Normally, updating an Apple Watch is an annoyingly long but straightforward process: you charge your Watch up to 50 percent, plug it in, and wait for the slow process of the update transferring and installing to your smartwatch.
But the non-cellular Apple Watch Series 3 has a tiny 8GB of internal storage, a fair chunk of which is taken up by the operating system and other critical software. So installing a major update — like the recently released watchOS 7.4 — goes something like this:
- Unpair and wipe your Apple Watch to factory settings
- Set up the Apple Watch again and restore from backup
- Realize you weren’t supposed to restore from your backup yet
- Watch an episode or two of Brooklyn Nine-Nine while you wait for the backup to finish restoring
- Start from step one again — but as a brand-new Apple Watch, without restoring from an existing backup
- Update completely fresh Apple Watch, which now has enough free memory to update
- Consider how much you actually want to use this face unlocking feature everyone keeps hyping up in the first place
- Unpair and wipe the Apple Watch a third time
- Restore from your backup and finally use normally
And the issue seems to apply whether you’ve installed a pile of apps or not. Apple’s support website doesn’t even recommend that Series 3 owners bother trying to clear up space — it just advocates that they go straight to the aforementioned reset cycle.
It’s clear that the current process is untenable.

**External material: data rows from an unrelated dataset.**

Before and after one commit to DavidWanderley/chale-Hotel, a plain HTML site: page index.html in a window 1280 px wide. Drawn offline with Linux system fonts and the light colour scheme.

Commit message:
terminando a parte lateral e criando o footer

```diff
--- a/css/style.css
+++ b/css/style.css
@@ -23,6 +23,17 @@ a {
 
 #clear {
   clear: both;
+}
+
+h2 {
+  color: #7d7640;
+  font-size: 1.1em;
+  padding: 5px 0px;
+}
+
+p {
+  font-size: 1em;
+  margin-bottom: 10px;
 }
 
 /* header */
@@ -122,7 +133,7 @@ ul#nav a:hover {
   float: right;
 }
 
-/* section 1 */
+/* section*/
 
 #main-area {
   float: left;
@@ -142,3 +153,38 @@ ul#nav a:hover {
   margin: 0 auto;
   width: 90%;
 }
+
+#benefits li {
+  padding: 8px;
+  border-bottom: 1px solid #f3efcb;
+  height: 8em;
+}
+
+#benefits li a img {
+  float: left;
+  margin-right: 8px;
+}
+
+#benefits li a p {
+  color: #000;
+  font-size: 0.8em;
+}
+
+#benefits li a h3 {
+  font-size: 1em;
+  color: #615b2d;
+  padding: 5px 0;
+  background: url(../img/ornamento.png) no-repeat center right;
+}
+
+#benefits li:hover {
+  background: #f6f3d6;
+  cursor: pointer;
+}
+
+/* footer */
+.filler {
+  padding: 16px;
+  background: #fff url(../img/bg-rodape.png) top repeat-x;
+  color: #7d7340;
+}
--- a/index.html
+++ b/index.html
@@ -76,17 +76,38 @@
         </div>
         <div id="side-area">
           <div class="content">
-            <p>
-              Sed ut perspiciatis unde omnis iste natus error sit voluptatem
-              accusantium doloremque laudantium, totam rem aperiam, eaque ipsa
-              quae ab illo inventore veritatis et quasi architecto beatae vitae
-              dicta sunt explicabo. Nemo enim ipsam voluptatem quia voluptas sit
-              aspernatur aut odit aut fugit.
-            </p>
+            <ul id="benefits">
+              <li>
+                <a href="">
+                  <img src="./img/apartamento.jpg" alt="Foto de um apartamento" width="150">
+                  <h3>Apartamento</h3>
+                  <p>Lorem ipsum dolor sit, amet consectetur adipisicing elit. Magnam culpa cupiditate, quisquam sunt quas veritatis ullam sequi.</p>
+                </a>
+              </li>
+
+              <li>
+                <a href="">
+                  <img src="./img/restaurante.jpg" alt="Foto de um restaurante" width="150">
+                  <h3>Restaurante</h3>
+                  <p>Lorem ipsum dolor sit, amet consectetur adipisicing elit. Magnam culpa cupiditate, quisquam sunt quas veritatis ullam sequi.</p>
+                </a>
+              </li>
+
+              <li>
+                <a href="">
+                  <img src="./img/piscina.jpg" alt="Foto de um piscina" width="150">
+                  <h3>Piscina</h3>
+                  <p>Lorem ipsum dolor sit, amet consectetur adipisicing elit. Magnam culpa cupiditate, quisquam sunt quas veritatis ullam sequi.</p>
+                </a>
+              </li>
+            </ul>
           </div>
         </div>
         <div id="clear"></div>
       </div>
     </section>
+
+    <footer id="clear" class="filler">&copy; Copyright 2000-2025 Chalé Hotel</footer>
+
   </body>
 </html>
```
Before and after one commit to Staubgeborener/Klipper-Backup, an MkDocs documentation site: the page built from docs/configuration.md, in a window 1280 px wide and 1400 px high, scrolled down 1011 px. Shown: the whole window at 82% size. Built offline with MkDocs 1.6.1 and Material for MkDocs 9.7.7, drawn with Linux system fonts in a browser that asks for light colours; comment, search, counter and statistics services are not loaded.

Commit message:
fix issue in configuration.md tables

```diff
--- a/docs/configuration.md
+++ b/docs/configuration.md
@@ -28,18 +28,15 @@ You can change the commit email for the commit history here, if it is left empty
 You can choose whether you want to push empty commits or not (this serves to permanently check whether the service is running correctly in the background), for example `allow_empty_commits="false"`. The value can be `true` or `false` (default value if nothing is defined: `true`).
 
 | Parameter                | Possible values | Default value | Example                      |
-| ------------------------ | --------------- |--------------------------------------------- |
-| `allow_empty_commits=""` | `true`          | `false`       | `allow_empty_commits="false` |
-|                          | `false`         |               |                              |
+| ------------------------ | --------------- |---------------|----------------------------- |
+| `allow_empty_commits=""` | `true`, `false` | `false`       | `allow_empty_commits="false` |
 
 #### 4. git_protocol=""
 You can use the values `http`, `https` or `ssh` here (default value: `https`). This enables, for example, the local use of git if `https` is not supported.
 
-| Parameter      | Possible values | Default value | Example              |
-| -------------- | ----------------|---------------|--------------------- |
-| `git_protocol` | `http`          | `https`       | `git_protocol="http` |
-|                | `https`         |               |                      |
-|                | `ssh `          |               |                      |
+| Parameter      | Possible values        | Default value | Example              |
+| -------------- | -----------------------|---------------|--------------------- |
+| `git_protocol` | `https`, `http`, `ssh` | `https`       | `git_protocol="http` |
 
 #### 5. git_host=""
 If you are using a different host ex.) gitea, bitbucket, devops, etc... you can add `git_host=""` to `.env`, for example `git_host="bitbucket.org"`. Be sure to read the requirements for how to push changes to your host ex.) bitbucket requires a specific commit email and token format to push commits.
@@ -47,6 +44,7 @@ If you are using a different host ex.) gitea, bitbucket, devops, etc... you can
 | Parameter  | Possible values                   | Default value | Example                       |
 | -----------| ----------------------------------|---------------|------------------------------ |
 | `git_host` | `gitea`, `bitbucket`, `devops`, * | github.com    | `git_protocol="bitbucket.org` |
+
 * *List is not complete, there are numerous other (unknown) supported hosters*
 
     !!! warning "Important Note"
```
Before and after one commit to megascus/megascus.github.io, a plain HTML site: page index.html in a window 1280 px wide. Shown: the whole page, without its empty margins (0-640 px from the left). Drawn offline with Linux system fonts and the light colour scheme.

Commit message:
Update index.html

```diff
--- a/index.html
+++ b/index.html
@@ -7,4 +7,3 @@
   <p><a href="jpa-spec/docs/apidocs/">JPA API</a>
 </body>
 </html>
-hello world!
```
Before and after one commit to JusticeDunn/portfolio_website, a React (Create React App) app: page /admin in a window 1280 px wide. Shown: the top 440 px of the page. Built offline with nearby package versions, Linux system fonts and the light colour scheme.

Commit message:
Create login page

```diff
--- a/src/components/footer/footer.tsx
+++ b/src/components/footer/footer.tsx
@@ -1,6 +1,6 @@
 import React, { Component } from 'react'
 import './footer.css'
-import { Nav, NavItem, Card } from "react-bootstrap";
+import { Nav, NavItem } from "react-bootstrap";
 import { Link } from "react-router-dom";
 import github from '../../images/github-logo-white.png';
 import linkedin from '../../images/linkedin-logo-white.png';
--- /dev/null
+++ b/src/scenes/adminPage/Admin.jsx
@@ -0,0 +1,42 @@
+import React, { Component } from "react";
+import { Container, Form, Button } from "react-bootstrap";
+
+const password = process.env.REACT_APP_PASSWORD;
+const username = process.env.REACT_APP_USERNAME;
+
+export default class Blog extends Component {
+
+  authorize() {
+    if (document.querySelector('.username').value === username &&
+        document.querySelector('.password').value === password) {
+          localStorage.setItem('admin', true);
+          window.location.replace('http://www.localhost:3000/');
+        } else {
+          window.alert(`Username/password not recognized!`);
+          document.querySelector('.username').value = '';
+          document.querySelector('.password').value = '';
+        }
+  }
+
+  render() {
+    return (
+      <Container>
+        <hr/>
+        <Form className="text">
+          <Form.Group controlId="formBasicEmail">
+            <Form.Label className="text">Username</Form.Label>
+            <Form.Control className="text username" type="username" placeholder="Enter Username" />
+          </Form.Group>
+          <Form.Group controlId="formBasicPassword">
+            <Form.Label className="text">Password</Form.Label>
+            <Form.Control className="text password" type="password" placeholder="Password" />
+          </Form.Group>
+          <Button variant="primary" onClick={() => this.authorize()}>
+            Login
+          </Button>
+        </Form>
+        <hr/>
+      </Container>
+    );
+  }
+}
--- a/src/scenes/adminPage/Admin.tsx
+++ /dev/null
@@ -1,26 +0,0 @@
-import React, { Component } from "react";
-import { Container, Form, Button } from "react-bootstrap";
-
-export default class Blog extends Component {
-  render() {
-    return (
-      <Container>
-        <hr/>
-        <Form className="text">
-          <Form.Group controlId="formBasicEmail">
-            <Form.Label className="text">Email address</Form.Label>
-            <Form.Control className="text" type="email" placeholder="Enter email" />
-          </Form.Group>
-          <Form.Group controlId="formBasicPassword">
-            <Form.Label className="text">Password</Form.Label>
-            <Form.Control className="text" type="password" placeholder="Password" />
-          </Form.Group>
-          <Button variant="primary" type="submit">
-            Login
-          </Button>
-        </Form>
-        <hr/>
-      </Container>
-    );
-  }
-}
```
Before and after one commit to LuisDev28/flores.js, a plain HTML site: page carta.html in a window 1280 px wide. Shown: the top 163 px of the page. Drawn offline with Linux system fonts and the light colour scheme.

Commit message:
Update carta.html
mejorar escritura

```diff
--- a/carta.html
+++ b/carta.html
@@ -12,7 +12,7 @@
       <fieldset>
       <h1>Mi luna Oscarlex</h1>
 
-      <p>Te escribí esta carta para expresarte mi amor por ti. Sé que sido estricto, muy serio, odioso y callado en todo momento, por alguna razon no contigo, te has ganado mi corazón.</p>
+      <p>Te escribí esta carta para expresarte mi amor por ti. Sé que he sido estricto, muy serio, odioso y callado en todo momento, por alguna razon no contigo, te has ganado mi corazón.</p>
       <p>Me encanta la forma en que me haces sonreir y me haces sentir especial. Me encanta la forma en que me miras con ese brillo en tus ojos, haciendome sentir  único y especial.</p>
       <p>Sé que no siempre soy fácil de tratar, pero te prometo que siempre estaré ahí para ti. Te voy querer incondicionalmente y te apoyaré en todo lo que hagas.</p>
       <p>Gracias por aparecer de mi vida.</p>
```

I’m an editor at a technology news site and willing to put in the comical amount of time and energy to manage this, frustrating as it might be. But if you’re a more casual user — the same one who is likely to own an older, outdated Watch in the first place — why on earth would you bother with the worst update mechanism since GE’s instructions for resetting a smart bulb? And being able to update your hardware’s software is important: the just-released watchOS 7.4.1, for example, patches a critical security flaw. But with it being so difficult to install, there’s a good chance that plenty of Series 3 owners won’t bother.
I know that Apple loves to claim support for as many older hardware generations as it can with each new update. It’s one of the biggest appeals of Apple products, compared to the lackluster pace of updates on competing Android phones (like the just-deprecated Galaxy S8).
But the miserable update process for the Series 3 is a strong argument that Apple is being a little too generous with what it considers “current” hardware. Keeping the Series 3 around this long was always a money grab, a way for Apple to clear out old inventory and take advantage of mature manufacturing processes that have long since broken even in order to appeal to users who really can’t afford the extra $80 for the markedly better Apple Watch SE. It’s a similar trend to the inexplicably still-on-sale Apple TV HD, which is almost six years old and costs just $30 less than the brand-new 4K model. (Much like the Series 3, don’t buy a new Apple TV HD in 2021 either.)
But hopefully, with the announcement of watchOS 8 almost assuredly around the corner at WWDC this June, the company takes into account the basic functionality of its hardware when considering what it does and doesn’t offer support for. Because if Apple is going to insist on selling a product this old in the future, it’s going to need to be a lot more mindful of just how it actually handles its software support.